      HA! That used to happen to a friend of mine all the time, and she would look at the waiter and say, “Why are you giving me food’s food?!”

  • Erin says:

    The haircut audio was hysterical…I’d seen it a few days ago and shared it with my family who roared with laughter.

    As for the new “diet drug”, my husband and I were driving together when we heard the news on the radio…we were appalled (but, yes, we’re old enough to remember Phen Fen)…can’t believe people are willing to risk brain damage and tumors rather than eat Real Food.

  • Jenny says:

    I just recently found your blog and I love it and this post especially proud support of love.

  • Laurie D. says:

    Thankfully, my sisters and I only cut Barbie doll hair. That was a hilarious piece!

  • Amber says:

    I just read the NYT article… why did it make your head explode? I thought it was very well-balanced. With so much extremism out there in terms of this-diet-not-that-diet, I thought they did a good job of letting the experts say that healthy is what matters, regardless of whether you eat meat. I’m curious why you had such an adverse reaction to it?

    • Jen L. says:

      I agree.

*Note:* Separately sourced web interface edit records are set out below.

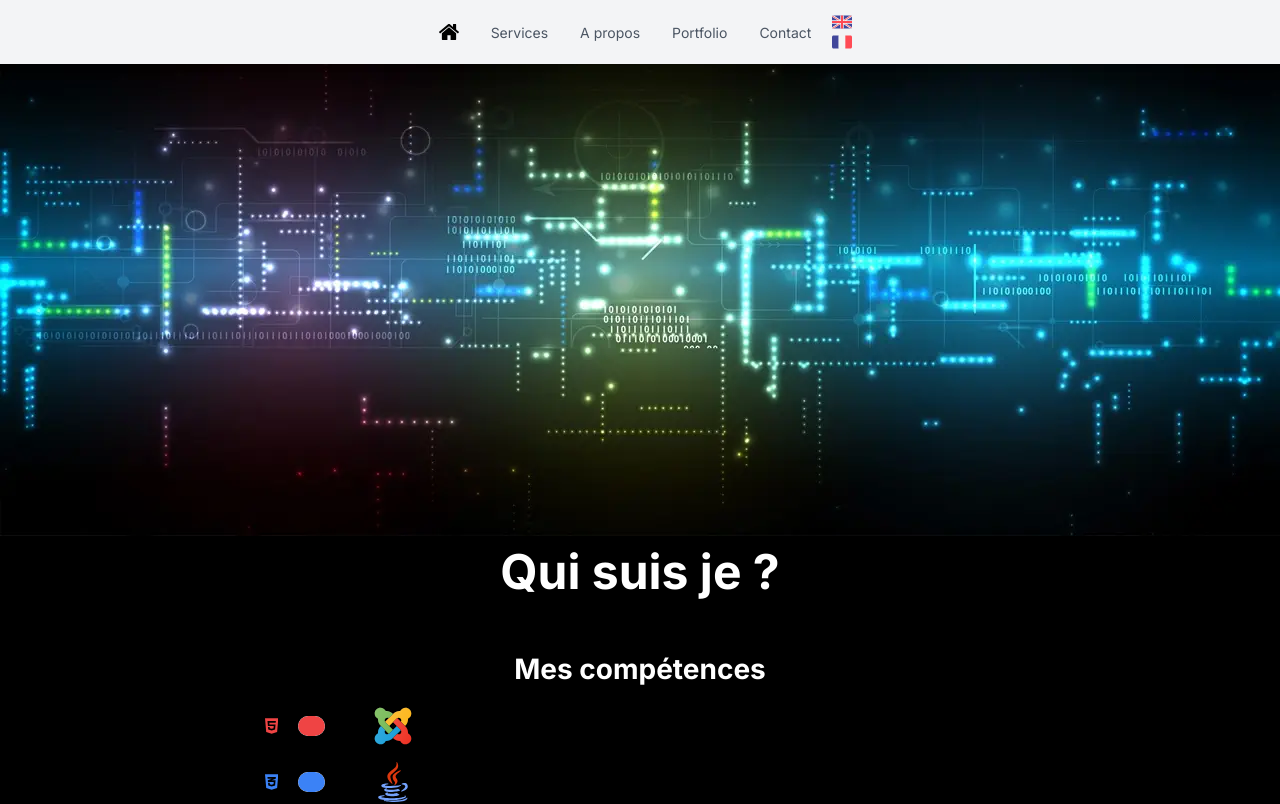
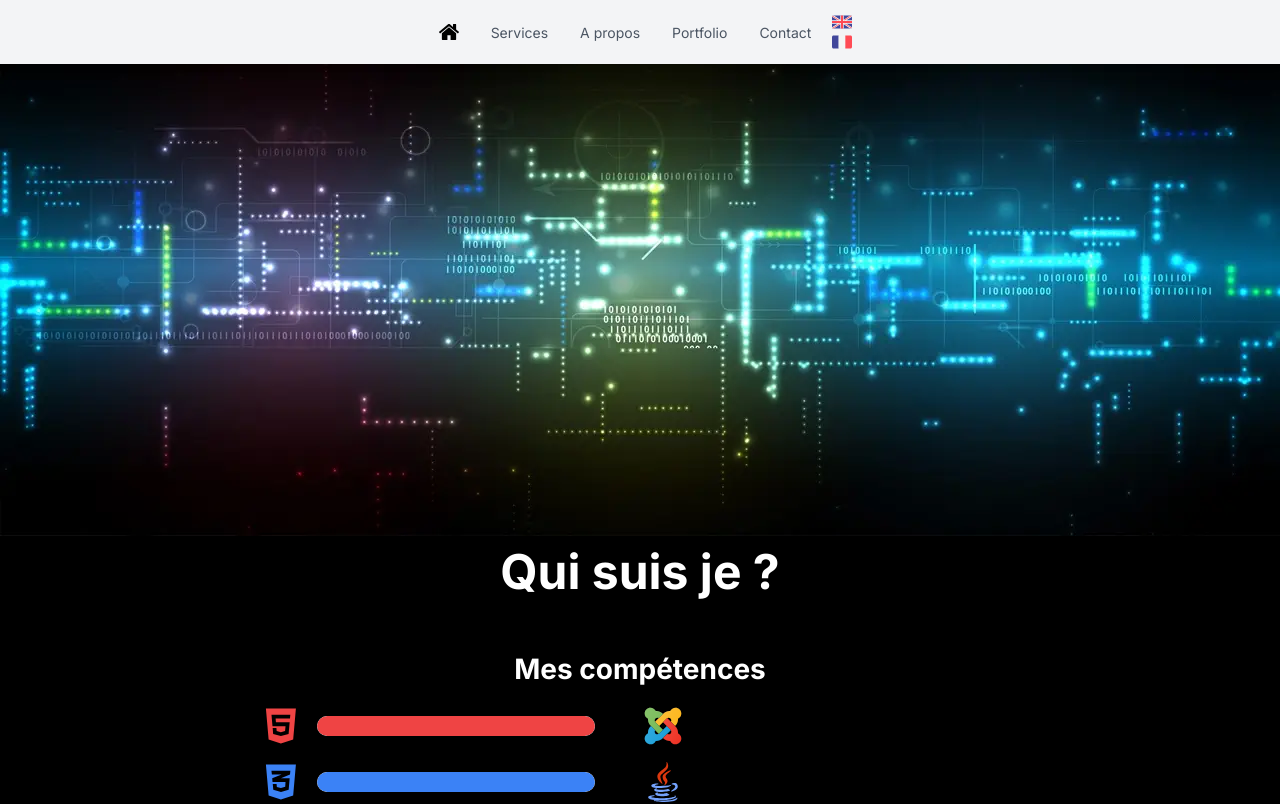
Before and after one commit to StephaneGamot/creation-site-internet, a Next.js app: page /stephane-gamot in a window 1280 px wide. Shown: the top 804 px of the page. Built offline with nearby package versions, Linux system fonts and the light colour scheme.

Commit message:
Update page.tsx

```diff
--- a/src/app/stephane-gamot/page.tsx
+++ b/src/app/stephane-gamot/page.tsx
@@ -34,7 +34,7 @@ export default function Page() {
 				<h2>Mes compétences</h2>
 				<div className="flex-col max-w-[750px] mx-auto gap-7 sm:flex sm:flex-row ">
 					<div>
-						<div className="flex  max-w-[350px] mx-auto my-4">
+						<div className="flex  w-[350px] mx-auto my-4">
 							<FaHtml5 className=" text-red-500 text-[40px]" />
 							<ProgressBar color="bg-red-500" percentage={100} />
 						</div>
```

I thought this article was a balanced way to present the diet and it answers some critical questions asked by people interested in it. I’ve not seen similar articles in NYT for paleo…the only ones I have seen glorify young 20 something buff males with sides of beef in their freezer and present the diet as quirky, as a sort of glamorized “urban caveman” lifestyle.

      In my opinion, any diet that gets people to cut out industrial meat, deep fried food, and junk is beneficial, be it paleo, vegan, or whatever. It’s up to the consumer to not blindly follow some internet site or diet rules, but listen to their body, think critically, and go with what works.

      • Mel says:

        I agree that the coverage of paleo is usually annoyingly “look at the cavemen with their ‘barefoot’ shoes and piles of meat”… I guess the “head exploding” comes in because I truly believe that people are meant to eat animal protein. The NYTimes has such a loud, strong, far-reaching platform, I wish that veganism hadn’t gotten such a positive spin in the piece. I agree that it seems to be working for the people quoted in the article — but I also wonder how much BETTER they might feel if they followed more of a paleo template. My bias is showing in my writing above, but I feel pretty strongly about it.

        • Amber says:

          Ah, okay, I didn’t realize you felt so strongly against vegan diets. That would explain your reaction perfectly, as the article does point out that some athletes not only survive but seem to thrive on a vegan diet (Scott Jurek in particular). Thank you for explaining!